- Corn planting definitely has been sporadic, at best, even before this week’s rains. We see small pockets of completion and large areas where planting hasn’t begun. As of April 17, Iowa and Minnesota corn planting is 13 percent completed. Corn planting in North Dakota and South Dakota was just gaining momentum when rain moved in. It will take off again once the ground dries following several days of rain.[Tweet “Make the most of rainy days to keep your planting equipment rolling. Via @Case_IH #BeReady “]
- Inspect and measure opening disc diameter. On the 1200 series Early Riser® planter, opening discs are 14 inches in diameter when new. We strongly urge you to replace the opening discs once they are worn to less than 13½ inches. Make sure the opening discs aren’t bent and the bearings are in good condition. Also, ensure opening disc clearance is less than ⅛ inch. I recommend they be as close together as possible while still turning independently.
Inspect the furrow forming point by using the gauge that was supplied with the planter. If you’ve misplaced yours, you can order these gauges through the parts department at your Case IH dealer. If the furrow forming points need replacing, the seed shoe will probably be worn and should be replaced, too. The forming point finishes the seed trench by forming the soil at the bottom of the trench into a consistent V-shape for optimal soil-to-seed contact and germination.
- The closing discs are very important to ensure proper seed trench closure and the superior seed-to-soil contact that is achieved with the Early Riser planter.
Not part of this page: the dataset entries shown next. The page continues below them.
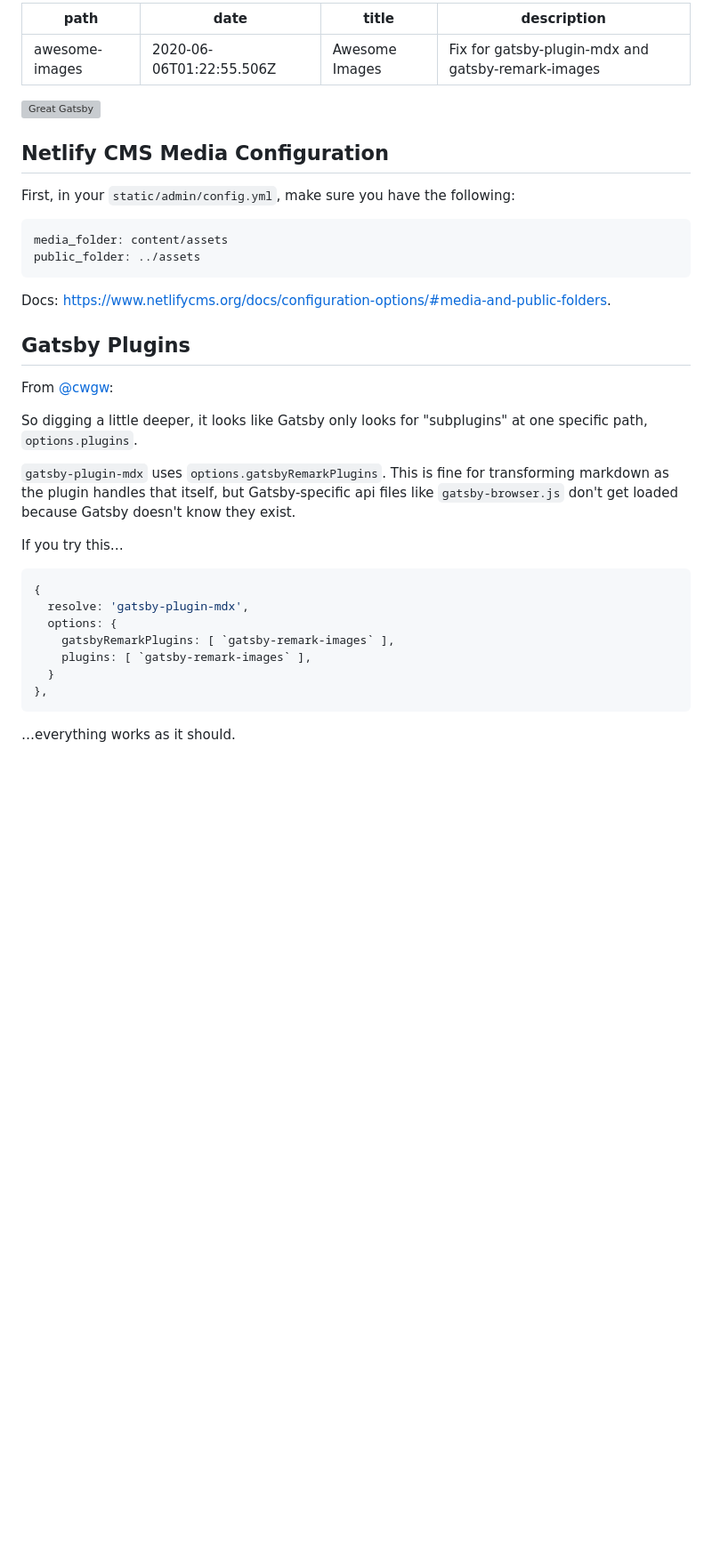
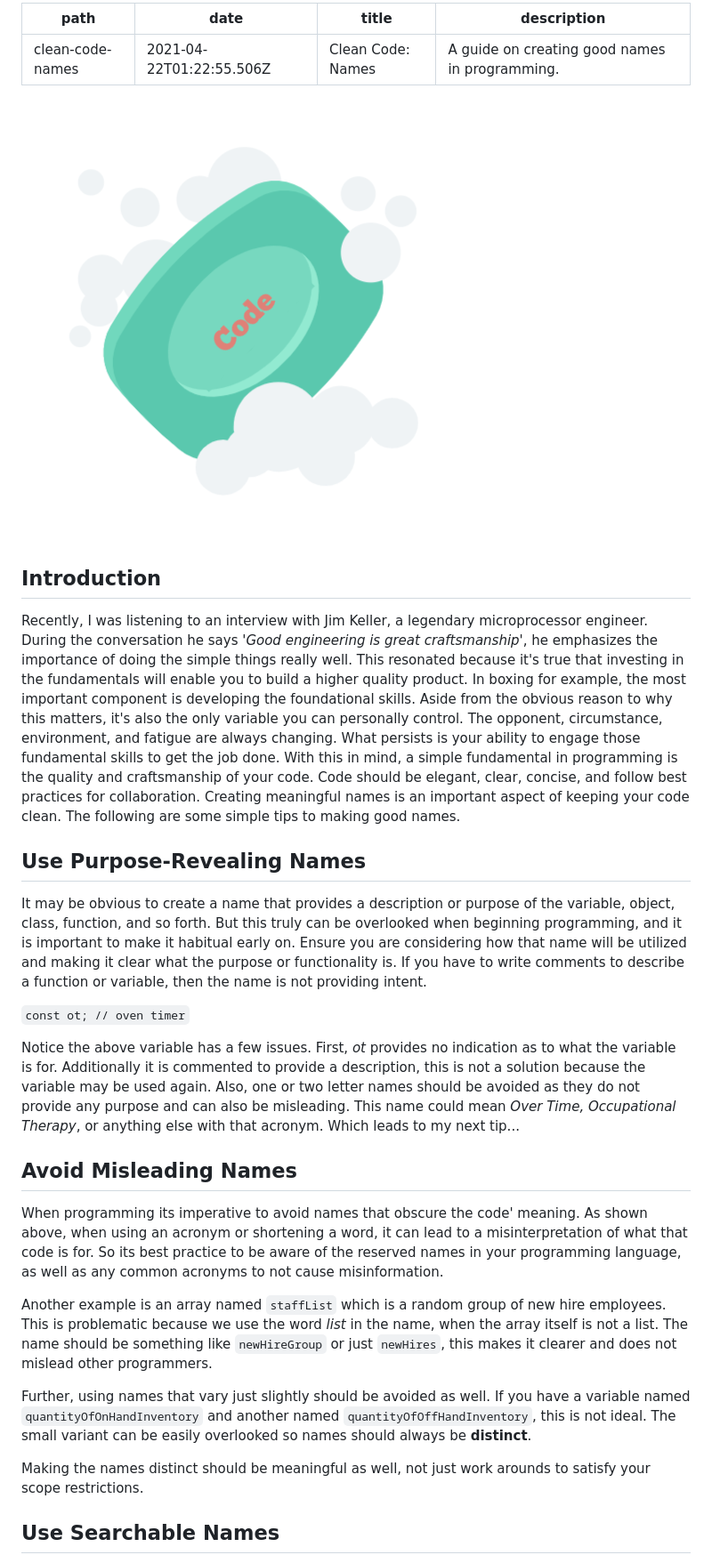
Before and after one commit to Aali0/attackontech, a Markdown page: content/blog/awesome-images.md, the part around the change printed below. Shown: that part at 89% size. GitHub-like rendering; pictures changed too: content/assets/clean-code.png (added); blank space fills up the shorter version; grey boxes are pictures that could not be loaded.

Commit message:
Update Blog “awesome-images”

````diff
--- a/content/blog/awesome-images.md
+++ b/content/blog/awesome-images.md
@@ -1,40 +1,38 @@
 ---
-path: awesome-images
-date: 2020-06-06T01:22:55.506Z
-title: Awesome Images
-description: Fix for gatsby-plugin-mdx and gatsby-remark-images
+path: clean-code-names
+date: 2021-04-22T01:22:55.506Z
+title: "Clean Code: Names"
+description: A guide on creating good names in programming.
 ---
-![Great Gatsby](/../assets/great2.jpg "Great Gatsby")
+![Clean Code](../assets/clean-code.png "Clean Code")
 
-## Netlify CMS Media Configuration
+## Introduction
 
-First, in your `static/admin/config.yml`, make sure you have the following:
+Recently, I was listening to an interview with Jim Keller, a legendary microprocessor engineer. During the conversation he says '*Good engineering is great craftsmanship'*, he emphasizes the importance of doing the simple things really well. This resonated because it's true that investing in the fundamentals will enable you to build a higher quality product. In boxing for example, the most important component is developing the foundational skills. Aside from the obvious reason to why this matters, it's also the only variable you can personally control. The opponent, circumstance, environment, and fatigue are always changing. What persists is your ability to engage those fundamental skills to get the job done. With this in mind, a simple fundamental in programming is the quality and craftsmanship of your code. Code should be elegant, clear, concise, and follow best practices for collaboration. Creating meaningful names is an important aspect of keeping your code clean. The following are some simple tips to making good names.
 
-```
-media_folder: content/assets
-public_folder: ../assets
-```
 
-Docs: https://www.netlifycms.org/docs/configuration-options/#media-and-public-folders.
 
-## Gatsby Plugins
+## Use Purpose-Revealing Names
 
-From [@cwgw](https://github.com/cwgw):
+It may be obvious to create a name that provides a description or purpose of the variable, object, class, function, and so forth. But this truly can be overlooked when beginning programming, and it is important to make it habitual early on. Ensure you are considering how that name will be utilized and making it clear what the purpose or functionality is. If you have to write comments to describe a function or variable, then the name is not providing intent.
 
-So digging a little deeper, it looks like Gatsby only looks for "subplugins" at one specific path, `options.plugins`.
+`const ot; // oven timer`
 
-`gatsby-plugin-mdx` uses `options.gatsbyRemarkPlugins`. This is fine for transforming markdown as the plugin handles that itself, but Gatsby-specific api files like `gatsby-browser.js` don't get loaded because Gatsby doesn't know they exist.
+Notice the above variable has a few issues. First, *ot* provides no indication as to what the variable is for. Additionally it is commented to provide a description, this is not a solution because the variable may be used again. Also, one or two letter names should be avoided as they do not provide any purpose and can also be misleading. This name could mean *Over Time, Occupational Therapy*, or anything else with that acronym. Which leads to my next tip...
 
-If you try this…
 
-```javascript
-{
-  resolve: 'gatsby-plugin-mdx',
-  options: {
-    gatsbyRemarkPlugins: [ `gatsby-remark-images` ],
-    plugins: [ `gatsby-remark-images` ],
-  }
-},
-```
 
-…everything works as it should.
+## Avoid Misleading Names
+
+When programming its imperative to avoid names that obscure the code' meaning. As shown above, when using an acronym or shortening a word, it can lead to a misinterpretation of what that code is for. So its best practice to be aware of the reserved names in your programming language, as well as any common acronyms to not cause misinformation.
+
+Another example is an array named `staffList` which is a random group of new hire employees. This is problematic because we use the word *list* in the name, when the array itself is not a list. The name should be something like `newHireGroup` or just `newHires`, this makes it clearer and does not mislead other programmers.
+
+Further, using names that vary just slightly should be avoided as well. If you have a variable named `quantityOfOnHandInventory` and another named `quantityOfOffHandInventory`, this is not ideal. The small variant can be easily overlooked so names should always be **distinct**.
+
+Making the names distinct should be meaningful as well, not just work arounds to satisfy your scope restrictions.
+
+
+
+## Use Searchable Names
+
````
Also changed, not shown: other parts of content/blog/awesome-images.md (+7 -0 lines).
These 8-inch diameter closing discs should be replaced once worn to 7½ inches.
It’s important to replace discs and forming points in sets to maintain an even depth and good soil contact and to promote even wear patterns. Finally, when servicing the planter’s ground-engaging components, it’s crucial to zero out the row units to ensure all row unit depths are equal across the entire planter.
Precision farming tips
Whether you’re already well into planting or waiting for field conditions to improve, keep these best practices in mind to get the most from your Advanced Farming Systems:
- Check after your first fields to verify your monitor is mapping correctly.
- Save and back up your data as frequently as possible.
- If you use cloud-based services, verify they are capturing data.
New equipment in spring wheat country
The new, completely redesigned Case IH Precision Air™ 5 series cart is in its inaugural season. Built around a powerful new section control meter, the 5 series carts provide increased productivity through bigger tank sizes and unmatched section control capabilities. It also features new auxiliary tank options and unmatched flotation. It’s the most accurate, productive and versatile air cart in the industry.
As always, planting time is a busy season. But remember: safety first; and a little maintenance can go a long way toward reducing downtime during this crucial planting window.
LEARN MORE HERE
Red and Ready Productivity Hub planter page
Tips to hit tight seeding windows